CHARLESTON, W.Va. — The McDowell County Sheriff’s Department hasn’t had to use its MRAP, a mine-resistant, ambush-protected vehicle designed for military use, since it acquired it several months ago, according to Sheriff Martin West.
But because it was loaned for free from the Department of Defense, West said, he couldn’t turn it down.
“It’s pretty awesome if you see it,” he said. “You can go about anywhere, even through high waters. It’s so big. It weighs 4-6 tons.”
The MRAP is one of nearly 2,000 pieces of military equipment and supplies police agencies in West Virginia have received since 2006 as part of a Department of Defense program to transfer surplus military equipment to police agencies, according to a New York Times report.
Items loaned range from flashlights and gym equipment to grenade launchers, which were sent to Cabell and Berkeley counties, and assault rifles.
More than 500 firearms were transferred to West Virginia as part of the program since 2006.
In 2013 alone, about $450 million worth of property was transferred to law enforcement nationwide.
The program has drawn scrutiny recently after police in riot gear met protesters in Ferguson, Missouri, with tear gas and armored trucks.
The activists in Ferguson have been protesting the shooting of Michael Brown, an unarmed black man who was shot to death by a white police officer.
West said the MRAP could be used to rescue or send supplies during flooding or during drug busts.
“When you deal with a county that’s got a lot of drugs, you never know what you’re going to face,” he said. “If it’s a bigger situation and we want to take it, we have it available. We don’t parade up and down the road and try to terrorize anyone or put fear into them. We are the police, and we’re the ones that want to keep peace, but you never know what you’re going to face when you’re dealing with criminals.”
West said a coal company donated the funds to have the MRAP hauled in.
“I don’t think it sends the message that we’re against the public,” he said. “We’re against crime.

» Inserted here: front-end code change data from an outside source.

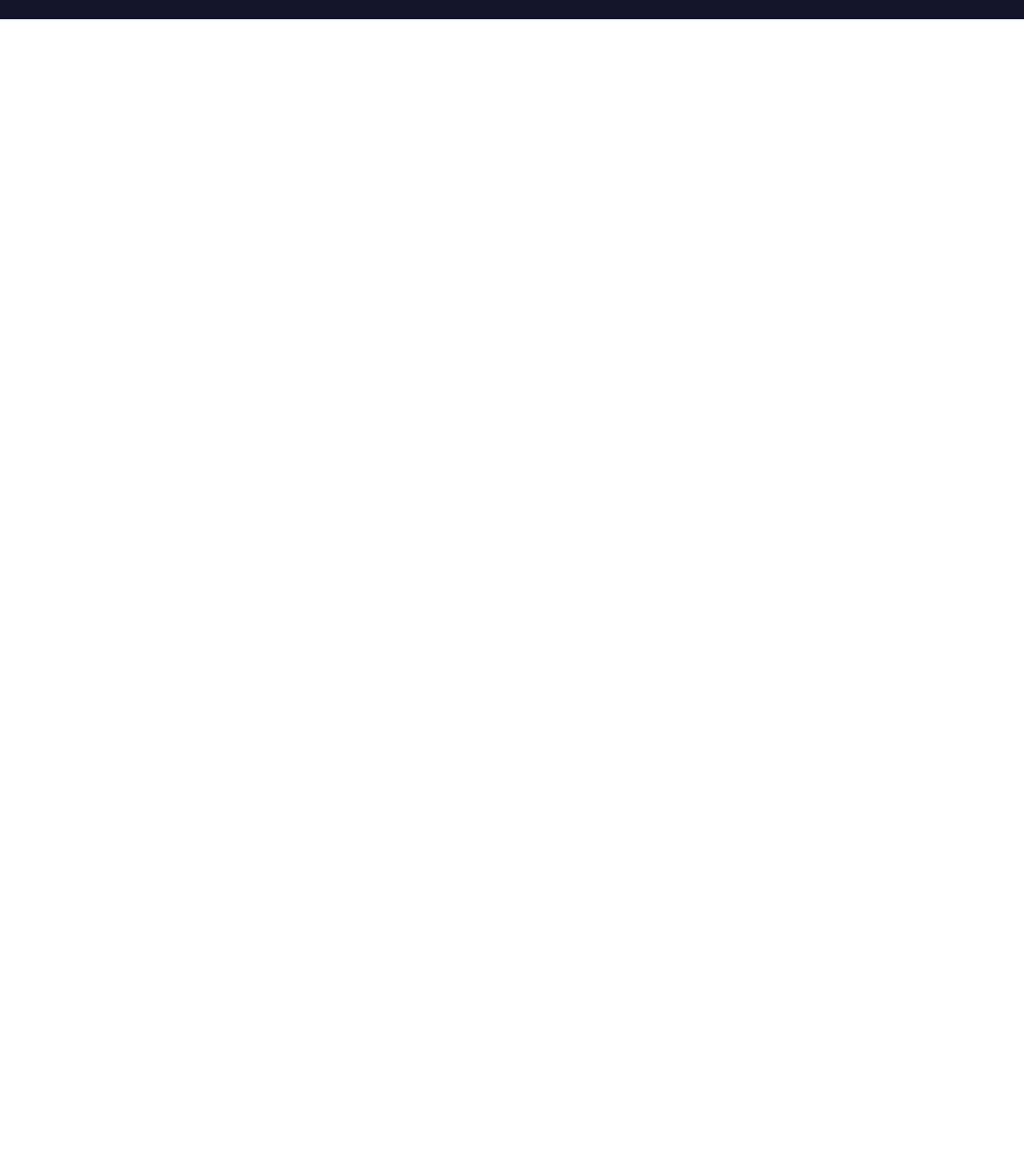
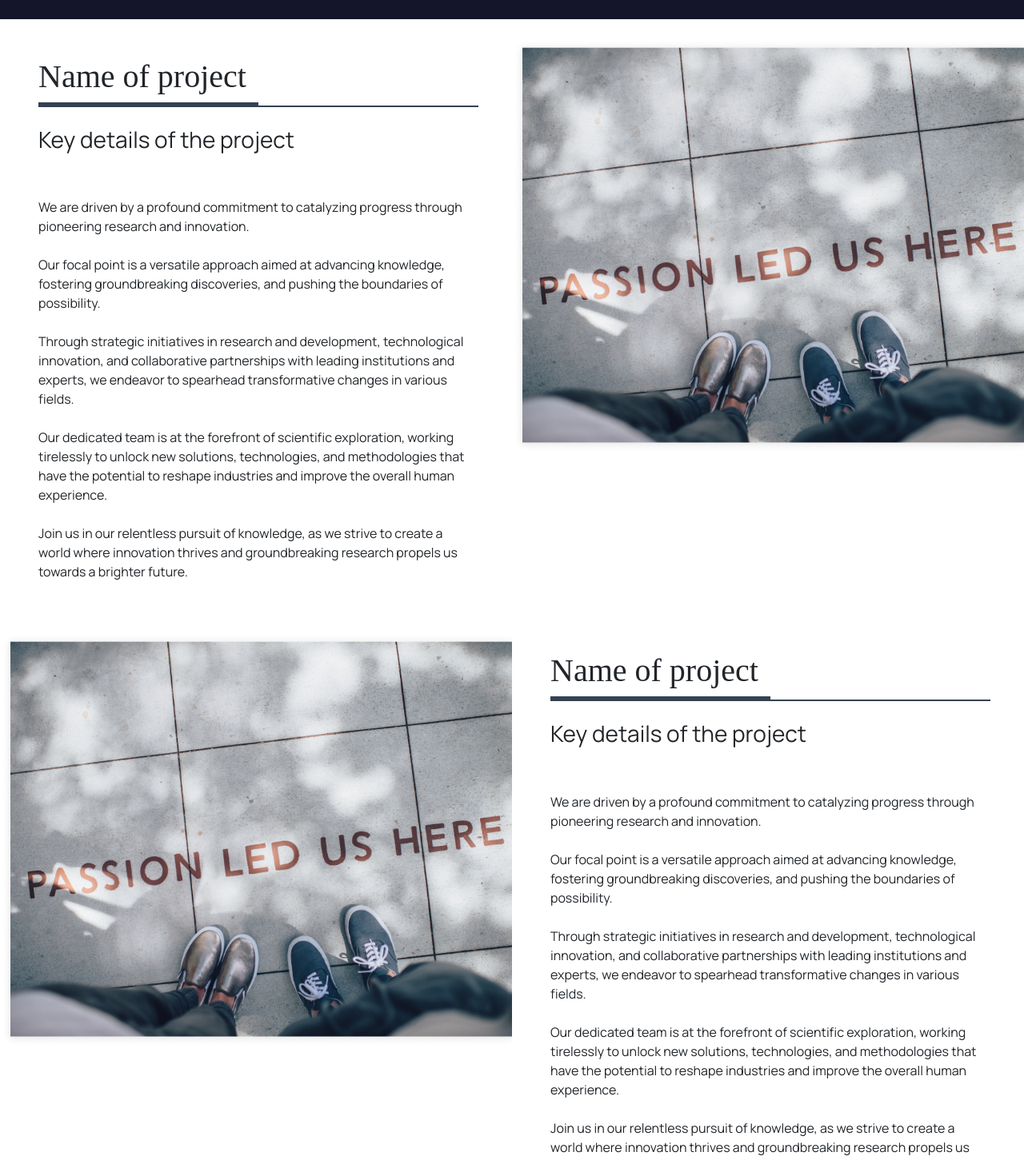
Before and after one commit to fpstj/2idrja_react_app, a React (Create React App) app: page /projectscoding in a window 1280 px wide. Shown: the part 80-1531 px from the top of the page at 80% size. Before the commit the page ends 800 px from the top, so only its background shows below. Built offline with nearby package versions, Linux system fonts and the light colour scheme.

Commit message:
prijects demo components added

```diff
--- a/src/components/ProjectsCoding.jsx
+++ b/src/components/ProjectsCoding.jsx
@@ -1,13 +1,13 @@
 import React from 'react';
 import Navbar from './ui/Navbar';
-// import Project from './ui/Project';
+import Project from './ui/Project';
 
 // Functional component
 const Coding = () => {
   return (
     <div>
       <Navbar className="active text-white" />
-      {/* <Project /> */}
+      <Project />
     </div>
   );
 };
--- a/src/components/ProjectsResearch.jsx
+++ b/src/components/ProjectsResearch.jsx
@@ -1,12 +1,15 @@
 import React from 'react';
+import Navbar from './ui/Navbar';
+import Project from './ui/Project';
 
 // Functional component
-const Reasearch = () => {
+const Research = () => {
   return (
     <div>
-      <h1>This is the Reasearch projects component</h1>
+      <Navbar className="active text-white" />
+      <Project />
     </div>
   );
 };
 
-export default Reasearch;
+export default Research;
--- /dev/null
+++ b/src/components/ui/Project.css
@@ -0,0 +1,25 @@
+.frame .lines {
+  position: relative;
+  width: 550px;
+  height: 6px;
+}
+.frame .overlap-group {
+  position: relative;
+  height: 6px;
+}
+.frame .rectangle {
+  width: 550px;
+  height: 2px;
+  top: 4px;
+  background-color: #344152;
+  position: absolute;
+  left: 0;
+}
+.frame .rectangle-2 {
+  width: 275px;
+  height: 6px;
+  top: 0;
+  background-color: #344152;
+  position: absolute;
+  left: 0;
+}
--- /dev/null
+++ b/src/components/ui/Project.jsx
@@ -0,0 +1,96 @@
+import React from 'react';
+import projectimg from '../images/passion.png';
+import './Project.css';
+
+const Project = () => {
+  return (
+    <>
+      <div className="container-fluid p-0 m-0">
+        <div className="d-flex flex-row justify-content-between mt-4 mb-5">
+          <div className="d-flex flex-column col-md-5 col-sm-10 ms-5 align-self-start mt-2">
+            <div className="frame">
+              <h1 className="mt-3">Name of project</h1>
+              <div className="box mb-4">
+                <div className="lines">
+                  <div className="overlap-group">
+                    <div className="rectangle" />
+                    <div className="rectangle-2" />
+                  </div>
+                </div>
+              </div>
+              <h3 className="pb-5">Key details of the project</h3>
+              <p>
+                We are driven by a profound commitment to catalyzing progress through pioneering
+                research and innovation.
+                <br />
+                <br />
+                Our focal point is a versatile approach aimed at advancing knowledge, fostering
+                groundbreaking discoveries, and pushing the boundaries of possibility.
+                <br />
+                <br />
+                Through strategic initiatives in research and development, technological innovation,
+                and collaborative partnerships with leading institutions and experts, we endeavor to
+                spearhead transformative changes in various fields.
+                <br />
+                <br />
+                Our dedicated team is at the forefront of scientific exploration, working tirelessly
+                to unlock new solutions, technologies, and methodologies that have the potential to
+                reshape industries and improve the overall human experience.
+                <br />
+                <br />
+                Join us in our relentless pursuit of knowledge, as we strive to create a world where
+                innovation thrives and groundbreaking research propels us towards a brighter future.
+              </p>
+            </div>
+          </div>
+          <div className="d-flex flex-column col-md-6 col-sm-12 justify-content-end align-self-start">
+            <img className="img-fluid" src={projectimg} alt="Project Image" />
+          </div>
+        </div>
+        <div className="d-flex flex-row mt-5 mb-3">
+          <div className="d-flex flex-column col-md-6 col-sm-12 justify-content-end align-self-start">
+            <img className="img-fluid" src={projectimg} alt="Project Image" />
+          </div>
+          <div className="d-flex flex-column col-md-5 col-sm-10 ms-5 align-self-start mt-2">
+            <div className="frame">
+              <h1 className="mt-3">Name of project</h1>
+              <div className="box mb-4">
+                <div className="lines">
+                  <div className="overlap-group">
+                    <div className="rectangle"></div>
+                    <div className="rectangle-2"></div>
+                  </div>
+                </div>
+              </div>
+              <h3 className="pb-5">Key details of the project</h3>
+              <p>
+                We are driven by a profound commitment to catalyzing progress through pioneering
+                research and innovation.
+                <br />
+                <br />
+                Our focal point is a versatile approach aimed at advancing knowledge, fostering
+                groundbreaking discoveries, and pushing the boundaries of possibility.
+                <br />
+                <br />
+                Through strategic initiatives in research and development, technological innovation,
+                and collaborative partnerships with leading institutions and experts, we endeavor to
+                spearhead transformative changes in various fields.
+                <br />
+                <br />
+                Our dedicated team is at the forefront of scientific exploration, working tirelessly
+                to unlock new solutions, technologies, and methodologies that have the potential to
+                reshape industries and improve the overall human experience.
+                <br />
+                <br />
+                Join us in our relentless pursuit of knowledge, as we strive to create a world where
+                innovation thrives and groundbreaking research propels us towards a brighter future.
+              </p>
+            </div>
+          </div>
+        </div>
+      </div>
+    </>
+  );
+};
+
+export default Project;
```
Also changed, not shown: src/components/ProjectsReasearch.jsx (deleted, +0 -12 lines).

Our main objective is to stop crime and be fair and do an honest day’s work . . . . Sometimes, things happen like they did in Ferguson and it gives everyone a bad name, but every situation is different.”
The Kanawha County Sheriff’s Department obtained three semi-automatic rifles and three shotguns through the program, and a relatively weakly armored military base-security vehicle built in the 1970s through the state surplus system…